The idea of mushroom crostini had been kicking around my head since we had dinner at Lupa Trattoria. This is why restaurant meals – cheap or expensive – are worth it to me on occasion: I go home with good ideas that I can’t get out of my head until I’ve put them on a plate. The crostini didn’t quite happen tonight, but the idea led to a really good meal nonetheless.
First, crimini mushrooms, halved and baked in a parchment paper packet with herbs, large sweet cloves of garlic, and a splash of vermouth. I intended to chop these up for the crostini, but they smelled too good to wait. Instead, we ate them over crusty bread with poached eggs, a small salad, and the half bottle of wine we never got around to drinking in SF. Shane commented that it was “like a really fancy breakfast”, and I concur.
Funghi al Cartoccio al Forno from Jamie’s Italy
Or: Farfalle with Shrimp and Arugula
Sometime in July, I planted arugula. Shane isn’t particularly a fan – he likes his salad greens a bit milder – but I hoped for a few salads, maybe a batch of pesto or two. Nothing big. It was already the middle of the summer, after all, and nothing in the garden was looking particularly well. I checked on our neglected little patch yesterday and came home with bags full of veg – roughly five pounds of tomatoes, several gorgeous bell peppers, a ridiculous quantity of banana peppers, and the first harvest of arugula!

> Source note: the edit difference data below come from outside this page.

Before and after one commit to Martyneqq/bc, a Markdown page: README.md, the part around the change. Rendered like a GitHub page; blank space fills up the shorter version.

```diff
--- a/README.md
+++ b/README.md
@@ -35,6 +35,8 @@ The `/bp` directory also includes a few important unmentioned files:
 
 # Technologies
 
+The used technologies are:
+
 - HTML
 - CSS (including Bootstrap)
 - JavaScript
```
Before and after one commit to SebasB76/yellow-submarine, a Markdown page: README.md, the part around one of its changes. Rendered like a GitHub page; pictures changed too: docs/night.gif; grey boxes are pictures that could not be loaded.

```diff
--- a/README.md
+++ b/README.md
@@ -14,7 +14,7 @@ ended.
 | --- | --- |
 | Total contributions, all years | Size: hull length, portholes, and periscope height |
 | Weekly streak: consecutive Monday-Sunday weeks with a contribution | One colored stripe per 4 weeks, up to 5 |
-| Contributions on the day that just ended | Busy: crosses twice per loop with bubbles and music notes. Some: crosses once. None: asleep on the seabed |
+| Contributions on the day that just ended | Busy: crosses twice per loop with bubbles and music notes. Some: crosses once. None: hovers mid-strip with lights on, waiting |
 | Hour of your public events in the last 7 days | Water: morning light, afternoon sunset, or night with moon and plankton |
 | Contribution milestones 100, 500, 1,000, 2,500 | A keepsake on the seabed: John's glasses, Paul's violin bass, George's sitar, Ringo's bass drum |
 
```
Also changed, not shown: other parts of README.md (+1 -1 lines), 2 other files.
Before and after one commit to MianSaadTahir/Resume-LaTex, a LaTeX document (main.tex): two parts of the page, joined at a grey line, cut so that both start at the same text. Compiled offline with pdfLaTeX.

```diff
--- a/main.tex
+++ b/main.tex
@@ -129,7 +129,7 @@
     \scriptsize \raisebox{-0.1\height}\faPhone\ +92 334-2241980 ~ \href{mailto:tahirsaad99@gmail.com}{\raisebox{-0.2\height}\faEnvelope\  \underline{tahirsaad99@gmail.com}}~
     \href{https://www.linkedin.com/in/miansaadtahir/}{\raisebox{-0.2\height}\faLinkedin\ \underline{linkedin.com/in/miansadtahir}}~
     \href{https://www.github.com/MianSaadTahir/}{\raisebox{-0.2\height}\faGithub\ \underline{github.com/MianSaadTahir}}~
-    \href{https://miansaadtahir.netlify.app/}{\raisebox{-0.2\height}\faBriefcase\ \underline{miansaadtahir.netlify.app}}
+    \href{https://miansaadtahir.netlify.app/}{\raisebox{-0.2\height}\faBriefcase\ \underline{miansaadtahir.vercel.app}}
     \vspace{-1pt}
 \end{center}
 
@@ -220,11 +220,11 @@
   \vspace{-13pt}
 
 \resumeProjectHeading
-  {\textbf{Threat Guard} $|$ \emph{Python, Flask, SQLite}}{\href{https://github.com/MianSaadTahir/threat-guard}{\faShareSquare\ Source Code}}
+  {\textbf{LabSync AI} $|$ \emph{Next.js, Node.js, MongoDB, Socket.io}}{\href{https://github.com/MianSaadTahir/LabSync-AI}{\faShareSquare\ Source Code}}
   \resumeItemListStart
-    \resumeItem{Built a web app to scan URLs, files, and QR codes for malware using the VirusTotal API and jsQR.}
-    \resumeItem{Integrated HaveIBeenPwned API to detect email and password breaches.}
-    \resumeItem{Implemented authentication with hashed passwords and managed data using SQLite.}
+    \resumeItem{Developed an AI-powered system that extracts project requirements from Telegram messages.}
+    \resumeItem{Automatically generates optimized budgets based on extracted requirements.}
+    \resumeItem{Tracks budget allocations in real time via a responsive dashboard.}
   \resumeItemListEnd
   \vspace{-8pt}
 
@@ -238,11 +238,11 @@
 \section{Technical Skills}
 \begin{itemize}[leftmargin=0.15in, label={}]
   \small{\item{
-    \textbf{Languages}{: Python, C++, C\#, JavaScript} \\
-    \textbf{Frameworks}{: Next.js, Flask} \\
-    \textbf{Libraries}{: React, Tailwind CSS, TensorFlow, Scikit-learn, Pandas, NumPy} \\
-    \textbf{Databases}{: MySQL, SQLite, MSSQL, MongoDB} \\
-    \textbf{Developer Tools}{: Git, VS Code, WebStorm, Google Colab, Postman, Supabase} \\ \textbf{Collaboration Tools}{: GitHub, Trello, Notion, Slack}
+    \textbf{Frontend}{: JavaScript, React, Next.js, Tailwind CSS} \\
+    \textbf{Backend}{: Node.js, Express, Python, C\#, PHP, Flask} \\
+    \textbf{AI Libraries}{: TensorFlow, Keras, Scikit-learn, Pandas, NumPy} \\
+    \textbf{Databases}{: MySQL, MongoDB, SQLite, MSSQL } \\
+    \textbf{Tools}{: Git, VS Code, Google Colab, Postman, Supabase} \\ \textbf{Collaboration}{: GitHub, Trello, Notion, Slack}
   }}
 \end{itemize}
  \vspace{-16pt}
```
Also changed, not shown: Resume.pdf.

I’ve had Jamie’s Italy for a couple of years but haven’t had much use for it – apart from dreaming of making our own porchetta or pasta. This recipe helped me turn a corner in my appreciation of the book, as it was simple, fast, and delicious, all good things for a weeknight or a night when you’re just suddenly and ravenously hungry. We tag-teamed the prep work, with Shane earning a gold star for his handling of the shrimp when I was getting grossed out, and had dinner on the table in about half an hour flat. The sweetness of the tomato paste and shrimp complemented the bite of the arugula and cooled the spice of the red chilies. As with most Jamie Oliver pasta recipes, the ratio of pasta to stuff was off – even with reducing the pasta by 1/3 – but that just meant more little bow-ties for me to snack on. We’ll be making this one again.
Spaghetti con Gamberetti e Rucola from Jamie’s Italy
Tonight I used up the last jar of the tomatoes I canned last summer. The timing was just right on this, as 2nds tomatoes have been appearing at the market the last few weeks, and I suspect we’re right on the cusp of a full-on tomato explosion from both the market and our garden. Nonetheless, I felt like the last jar of tomatoes required something special. Actually, that’s not true. I just happened to be making something special in order to use up the rest of Monday’s chicken, but I feel like it was a suitable vehicle for the last jar of tomatoes: Pollo alla Cacciatora.
Chicken Cacciatore is one of the first dishes I remember making as a pre-teen. Of course that time it came from a jar of Chicken Tonight, and the extent of my preparation involved simmering a couple of chicken breasts in the sauce – but that doesn’t change the nostalgia associated with the dish. My culinary skills and ambitions are a bit more refined than they were back then, so tonight’s Cacciatora was of the from-scratch variety.
I marinated chicken pieces (left over from Monday’s Chicken Breasts Niçoise) in red wine and herbs for an hour, then browned the chicken in a heavy-bottomed skillet, removing it to a warmed plate while I made the sauce, comprised of the rest of the marinade, the aforementioned jar of tomatoes, a handful of capers, anchovies, and a few other things I’ve forgotten in my hunger. Once the tomatoes started to break down, I put the chicken back in the pan, covered it with the lid, and popped it in the oven for an hour. The recipe called for 90 minutes, but the internal temperature hit 160 after an hour, so we pulled it early and served it with bread and a salad.
When we sat down to eat, I realized that I’d made essentially the red wine version of Monday’s dinner – a bit heartier and with a longer cook time – but the same idea. Shane agreed, but said that while he liked the Niçoise he liked this version MUCH better. It was also MUCH better than I remember my childhood Chicken Tonight being. I’m now curious to see how this recipe (from Jamie’s Italy) stacks up against the Mario Batali recipe we made this past fall. Good stuff!
Pollo alla Cacciatora from Jamie’s Italy